- CCTV and digital cameras
The 'Downside' and the 'Upside' of Information
There are many myths and legends concerning 'fire science' and 'fire investigation' and unfortunately some of these still persist today. Notwithstanding this, much effort has been put in to attempt to dispel some of these. The 'media' does not help in this respect. We still see clips on 'London's Burning' of the 'proverbial' cigarette end being thrown into a pool of petrol and it going 'whoosh' or even 'whoomph'! We still have programmes and books on 'Spontaneous Human combustion' (SHC). There are many more; some of these will be discussed in the talk.
Most fires are 'solved' by a combination of physical (scientific) and witness information.
Occasionally, one means or the other solves them. The 'Kings Cross' fire and the 'Windsor Castle' fire are good examples of these two extremes. Both will be discussed by way of example to illustrate this point.
Got there in the end! Having said that, the important point is that the user needs to have such information, as is available, regardless of how and in what form it arrives. One disquieting feature of all this e-information is that, in general, it effectively covers only the last 10 years or so. It seems to me that this might tend to make research students in the subject somewhat 'sloppy', and perhaps degrade some of the excellent work done, say 30 or 40 years ago (Rasbash and all that), to say nothing of Michael Faraday over 100 years ago!
Apart from 'fire science' and 'fire investigation there is often much information to be gleaned from other scientific disciplines from a fire scene. Some of these 'evidence types' will be discussed.
1. Summary fire statistics United Kingdom 1998 Statistical Bulletin Issue 8/00.
2. Fires in the home in 1998: results from the British Crime Survey; Statistical Bulletin 9/00.
3. Home Office Circular No. 44/2000
Cooke RA and Ide RH. Principles of Fire Investigation. Institution of Fire Engineers, Leicester, 1985
DeHaan JD. Kirk's Fire Investigation. 4th edition. New Jersey, Prentice-Hall, 1997.
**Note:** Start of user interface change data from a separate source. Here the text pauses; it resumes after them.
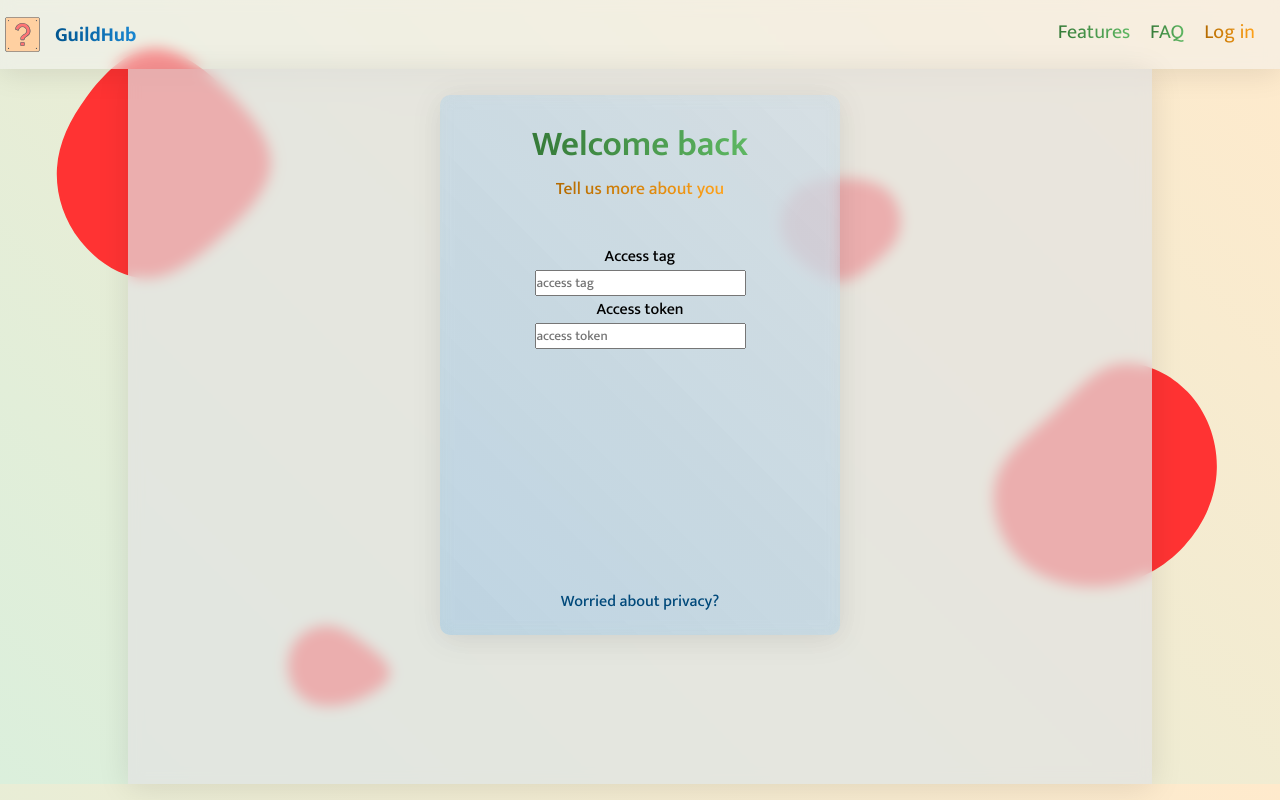
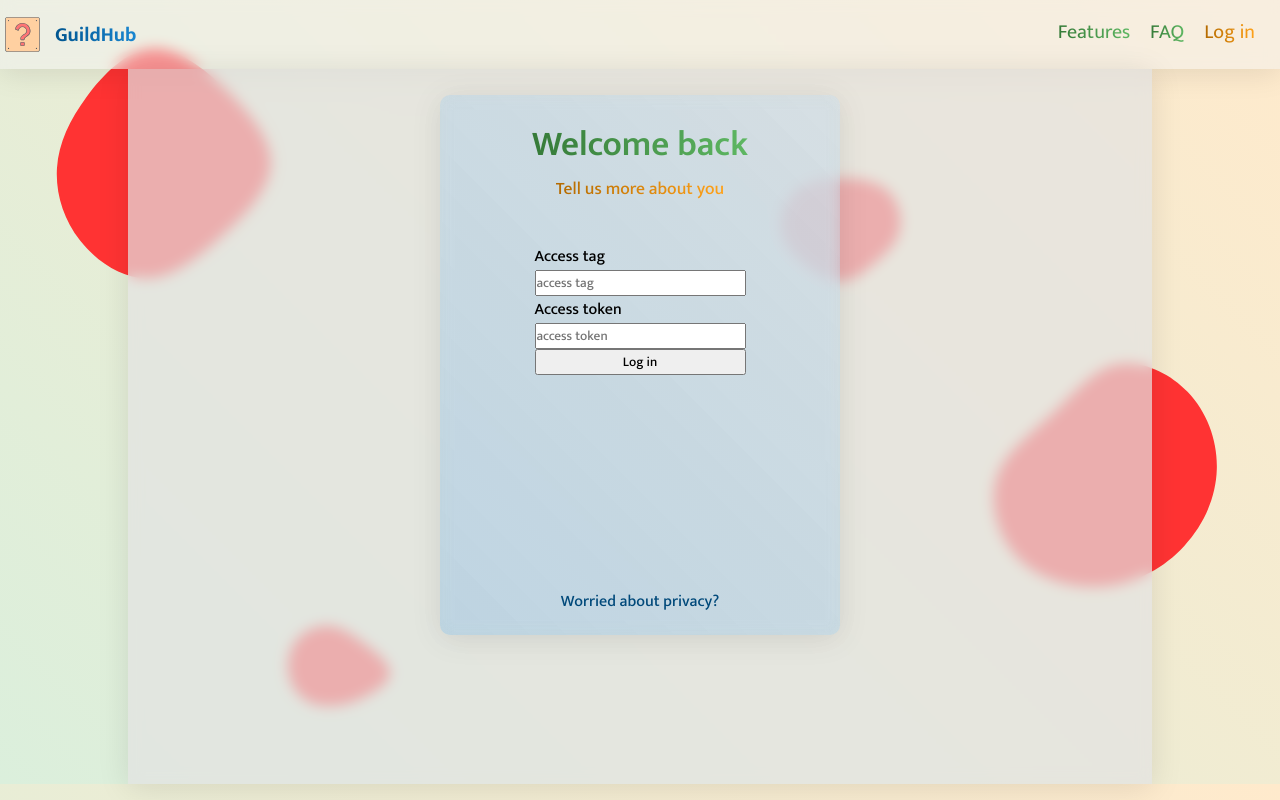
Before and after one commit to pasiastazebra/GuildHub, a Next.js app in the folder guildhub/: page /login in a window 1280 px wide. Built offline with nearby package versions, Linux system fonts and the light colour scheme.

Commit message:
css structure

```diff
--- a/guildhub/components/auth/LoginForm.tsx
+++ b/guildhub/components/auth/LoginForm.tsx
@@ -33,6 +33,7 @@ const LoginForm: React.FC = () => {
               type="text"
               className="login-form-input"
             ></input>
+            <button className="login-form-button">Log in</button>
           </form>
         </div>
       </div>
--- a/guildhub/styles/loginForm.scss
+++ b/guildhub/styles/loginForm.scss
@@ -69,5 +69,14 @@
 .login-form {
   display: flex;
   flex-direction: column;
-  text-align: center;
+  //text-align: center;
+  &-label {
+
+  }
+  &-input {
+
+  }
+  &-button{
+
+  }
 }
```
NFPA 921. Fire and Explosion Investigations, 2001 Edition.
The Chemical History of a Candle, Michael Faraday: ISBN: 0-87797-209-5